YOUR OBJECTIVE: Extract the records below word for word and ignore the images.

RECORD SET:
▶
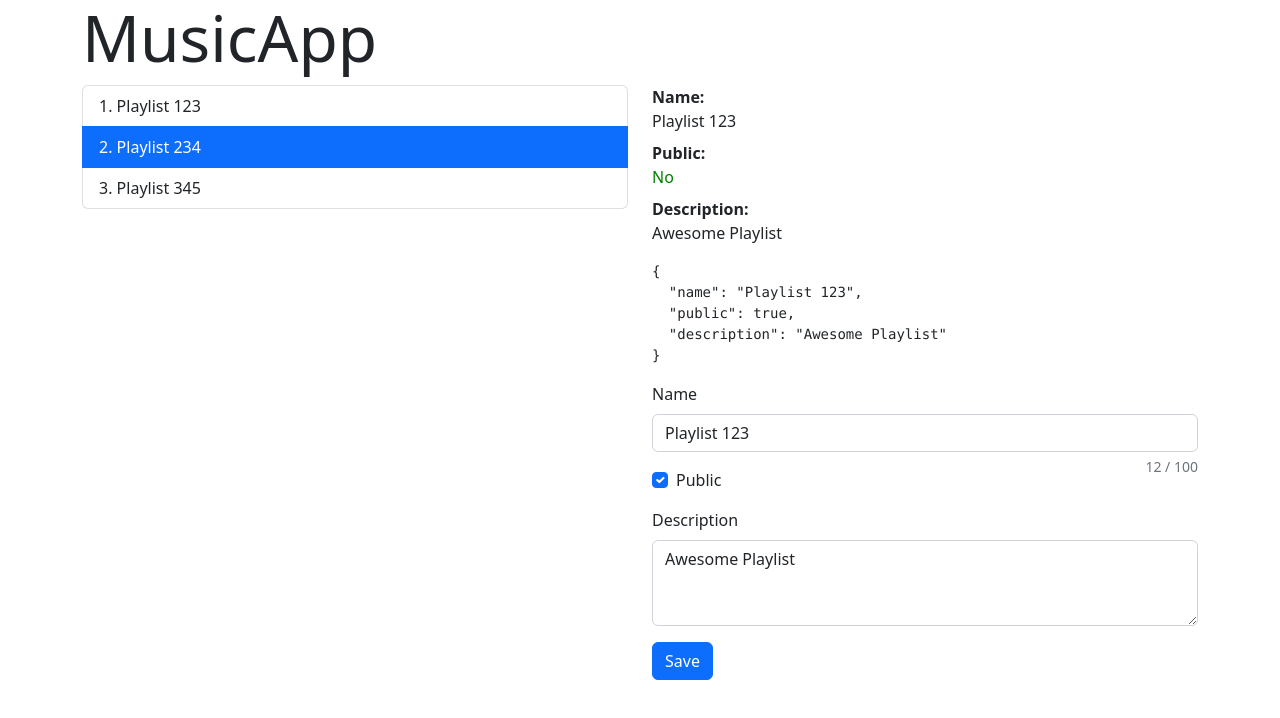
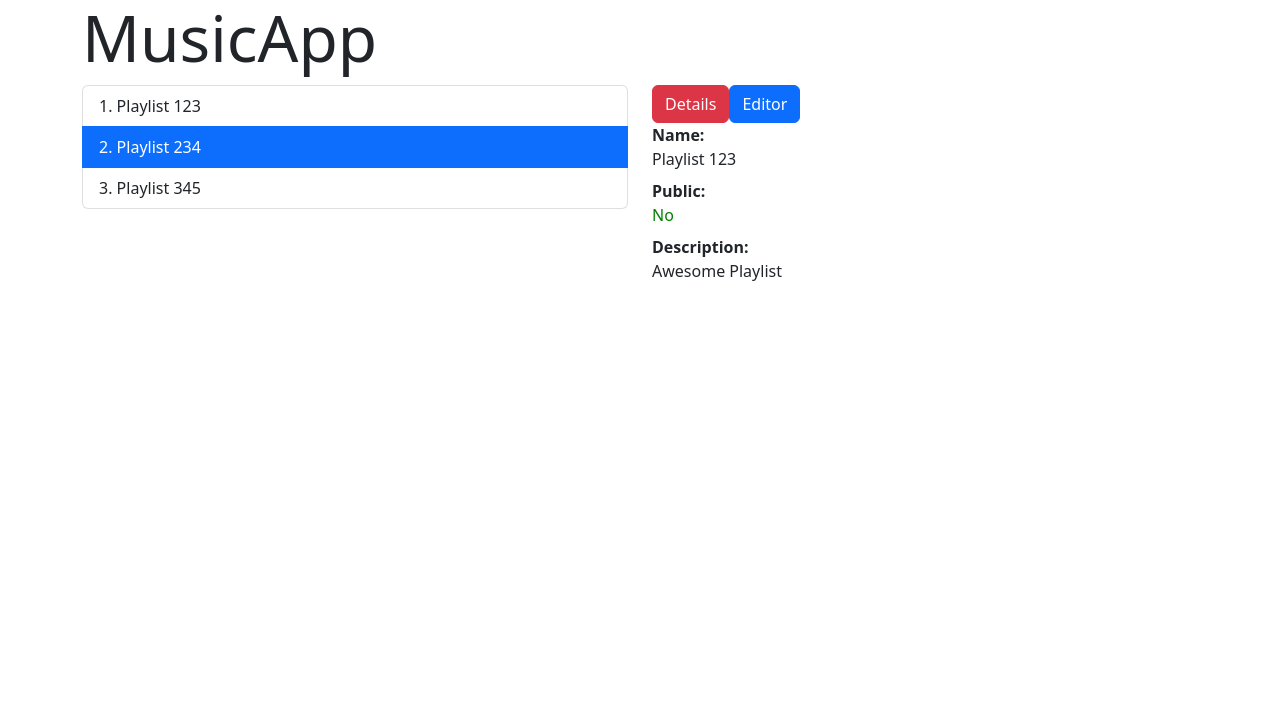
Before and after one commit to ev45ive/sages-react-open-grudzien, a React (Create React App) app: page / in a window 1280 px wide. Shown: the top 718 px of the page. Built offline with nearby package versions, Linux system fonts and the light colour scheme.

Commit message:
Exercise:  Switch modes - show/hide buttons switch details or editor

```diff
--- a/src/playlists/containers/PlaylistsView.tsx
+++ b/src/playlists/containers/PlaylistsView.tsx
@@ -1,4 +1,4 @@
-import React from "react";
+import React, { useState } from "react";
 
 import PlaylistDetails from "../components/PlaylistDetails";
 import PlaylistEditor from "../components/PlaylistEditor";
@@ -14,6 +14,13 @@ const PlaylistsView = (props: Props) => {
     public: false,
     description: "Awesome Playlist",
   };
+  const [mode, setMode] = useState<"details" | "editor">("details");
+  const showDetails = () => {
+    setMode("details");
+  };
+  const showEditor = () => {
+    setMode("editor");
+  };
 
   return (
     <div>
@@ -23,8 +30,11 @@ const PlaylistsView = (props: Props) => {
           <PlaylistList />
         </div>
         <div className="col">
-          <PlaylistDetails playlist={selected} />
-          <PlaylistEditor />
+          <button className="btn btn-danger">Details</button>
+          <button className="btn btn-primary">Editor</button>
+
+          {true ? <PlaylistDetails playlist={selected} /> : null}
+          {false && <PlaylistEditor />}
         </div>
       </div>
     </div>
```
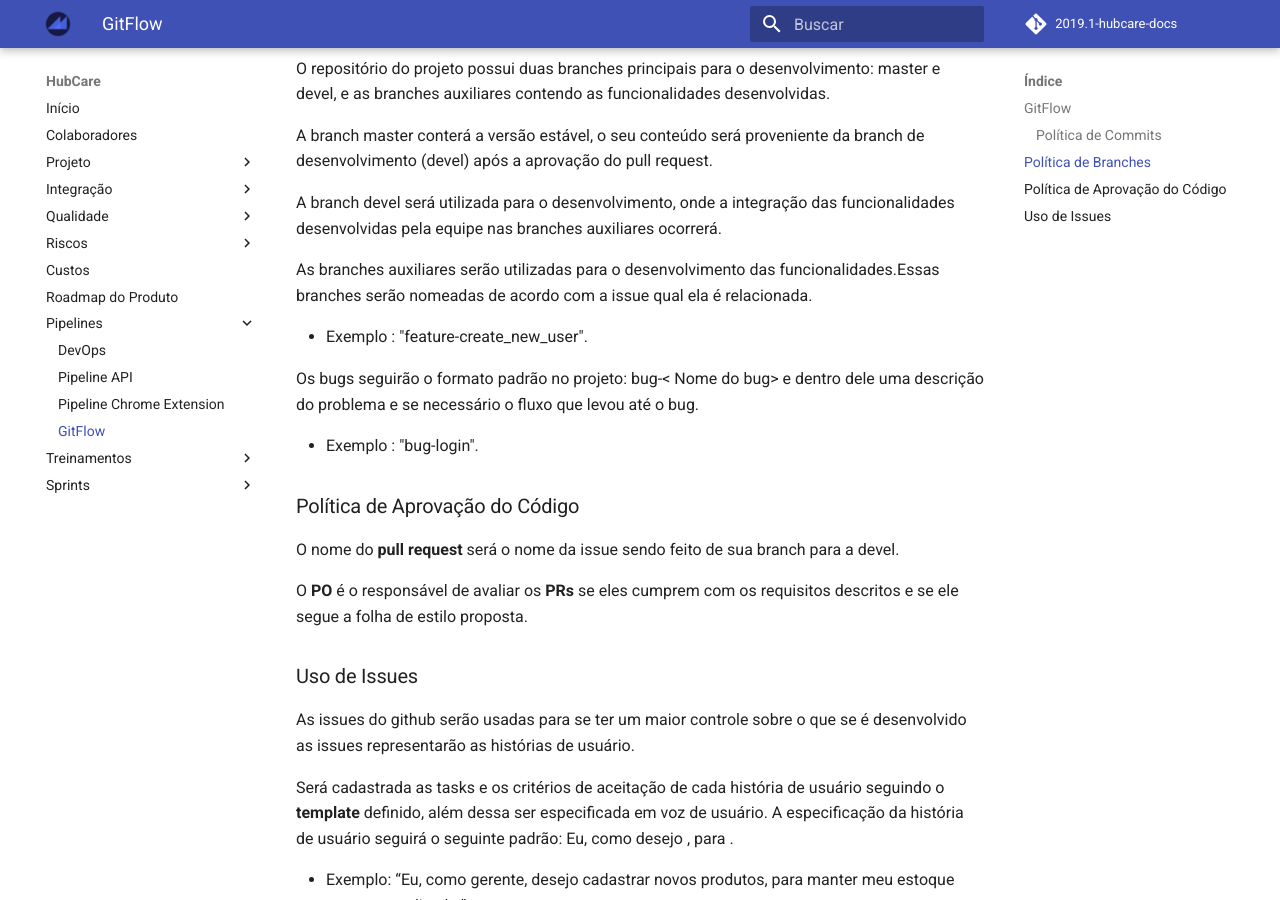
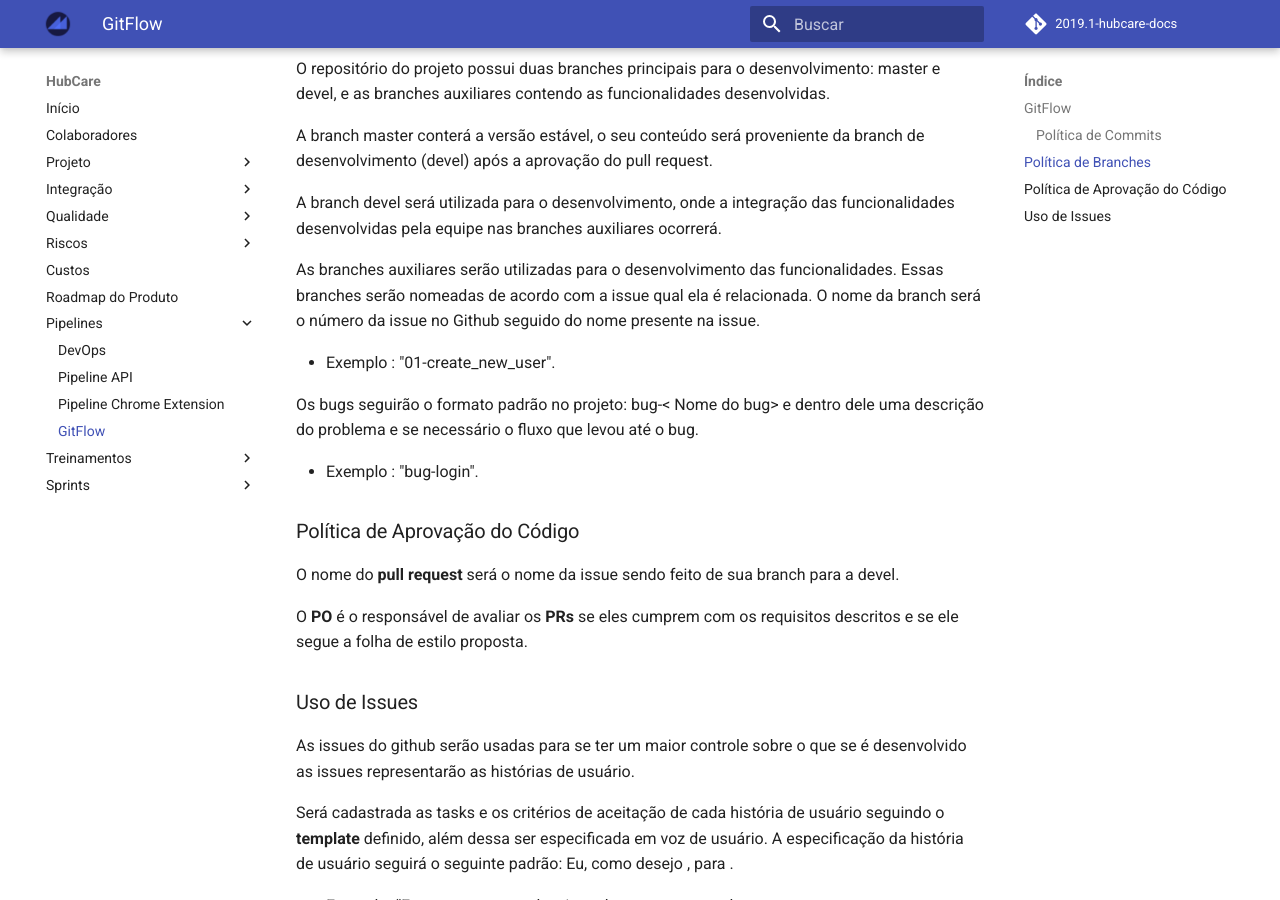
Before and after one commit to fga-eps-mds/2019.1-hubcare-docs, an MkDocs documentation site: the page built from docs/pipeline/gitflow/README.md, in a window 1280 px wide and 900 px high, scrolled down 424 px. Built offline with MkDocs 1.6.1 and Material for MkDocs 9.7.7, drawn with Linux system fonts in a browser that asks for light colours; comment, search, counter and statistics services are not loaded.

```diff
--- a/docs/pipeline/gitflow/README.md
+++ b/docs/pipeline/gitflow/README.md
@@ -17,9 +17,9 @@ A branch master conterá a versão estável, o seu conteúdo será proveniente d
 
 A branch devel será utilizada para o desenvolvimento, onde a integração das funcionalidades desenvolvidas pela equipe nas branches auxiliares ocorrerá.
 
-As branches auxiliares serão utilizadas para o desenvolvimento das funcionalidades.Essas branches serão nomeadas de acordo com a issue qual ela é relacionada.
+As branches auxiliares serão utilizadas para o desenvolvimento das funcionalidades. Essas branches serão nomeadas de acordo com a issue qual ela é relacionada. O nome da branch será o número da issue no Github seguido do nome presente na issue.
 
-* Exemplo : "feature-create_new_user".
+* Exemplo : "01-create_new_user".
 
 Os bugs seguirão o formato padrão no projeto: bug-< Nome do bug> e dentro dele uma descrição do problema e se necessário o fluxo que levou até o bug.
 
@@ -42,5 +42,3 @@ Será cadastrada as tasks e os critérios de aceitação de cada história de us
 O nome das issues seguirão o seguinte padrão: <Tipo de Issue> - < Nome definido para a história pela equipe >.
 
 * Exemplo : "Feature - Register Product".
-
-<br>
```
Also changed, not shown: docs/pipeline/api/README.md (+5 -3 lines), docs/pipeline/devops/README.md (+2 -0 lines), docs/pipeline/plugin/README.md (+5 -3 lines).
◀
RESULT FOR THIS EXERCISE:
Before and after one commit to ev45ive/sages-react-open-grudzien, a React (Create React App) app: page / in a window 1280 px wide. Shown: the top 718 px of the page. Built offline with nearby package versions, Linux system fonts and the light colour scheme.

Commit message:
Exercise:  Switch modes - show/hide buttons switch details or editor

```diff
--- a/src/playlists/containers/PlaylistsView.tsx
+++ b/src/playlists/containers/PlaylistsView.tsx
@@ -1,4 +1,4 @@
-import React from "react";
+import React, { useState } from "react";
 
 import PlaylistDetails from "../components/PlaylistDetails";
 import PlaylistEditor from "../components/PlaylistEditor";
@@ -14,6 +14,13 @@ const PlaylistsView = (props: Props) => {
     public: false,
     description: "Awesome Playlist",
   };
+  const [mode, setMode] = useState<"details" | "editor">("details");
+  const showDetails = () => {
+    setMode("details");
+  };
+  const showEditor = () => {
+    setMode("editor");
+  };
 
   return (
     <div>
@@ -23,8 +30,11 @@ const PlaylistsView = (props: Props) => {
           <PlaylistList />
         </div>
         <div className="col">
-          <PlaylistDetails playlist={selected} />
-          <PlaylistEditor />
+          <button className="btn btn-danger">Details</button>
+          <button className="btn btn-primary">Editor</button>
+
+          {true ? <PlaylistDetails playlist={selected} /> : null}
+          {false && <PlaylistEditor />}
         </div>
       </div>
     </div>
```
Before and after one commit to fga-eps-mds/2019.1-hubcare-docs, an MkDocs documentation site: the page built from docs/pipeline/gitflow/README.md, in a window 1280 px wide and 900 px high, scrolled down 424 px. Built offline with MkDocs 1.6.1 and Material for MkDocs 9.7.7, drawn with Linux system fonts in a browser that asks for light colours; comment, search, counter and statistics services are not loaded.

```diff
--- a/docs/pipeline/gitflow/README.md
+++ b/docs/pipeline/gitflow/README.md
@@ -17,9 +17,9 @@ A branch master conterá a versão estável, o seu conteúdo será proveniente d
 
 A branch devel será utilizada para o desenvolvimento, onde a integração das funcionalidades desenvolvidas pela equipe nas branches auxiliares ocorrerá.
 
-As branches auxiliares serão utilizadas para o desenvolvimento das funcionalidades.Essas branches serão nomeadas de acordo com a issue qual ela é relacionada.
+As branches auxiliares serão utilizadas para o desenvolvimento das funcionalidades. Essas branches serão nomeadas de acordo com a issue qual ela é relacionada. O nome da branch será o número da issue no Github seguido do nome presente na issue.
 
-* Exemplo : "feature-create_new_user".
+* Exemplo : "01-create_new_user".
 
 Os bugs seguirão o formato padrão no projeto: bug-< Nome do bug> e dentro dele uma descrição do problema e se necessário o fluxo que levou até o bug.
 
@@ -42,5 +42,3 @@ Será cadastrada as tasks e os critérios de aceitação de cada história de us
 O nome das issues seguirão o seguinte padrão: <Tipo de Issue> - < Nome definido para a história pela equipe >.
 
 * Exemplo : "Feature - Register Product".
-
-<br>
```
Also changed, not shown: docs/pipeline/api/README.md (+5 -3 lines), docs/pipeline/devops/README.md (+2 -0 lines), docs/pipeline/plugin/README.md (+5 -3 lines).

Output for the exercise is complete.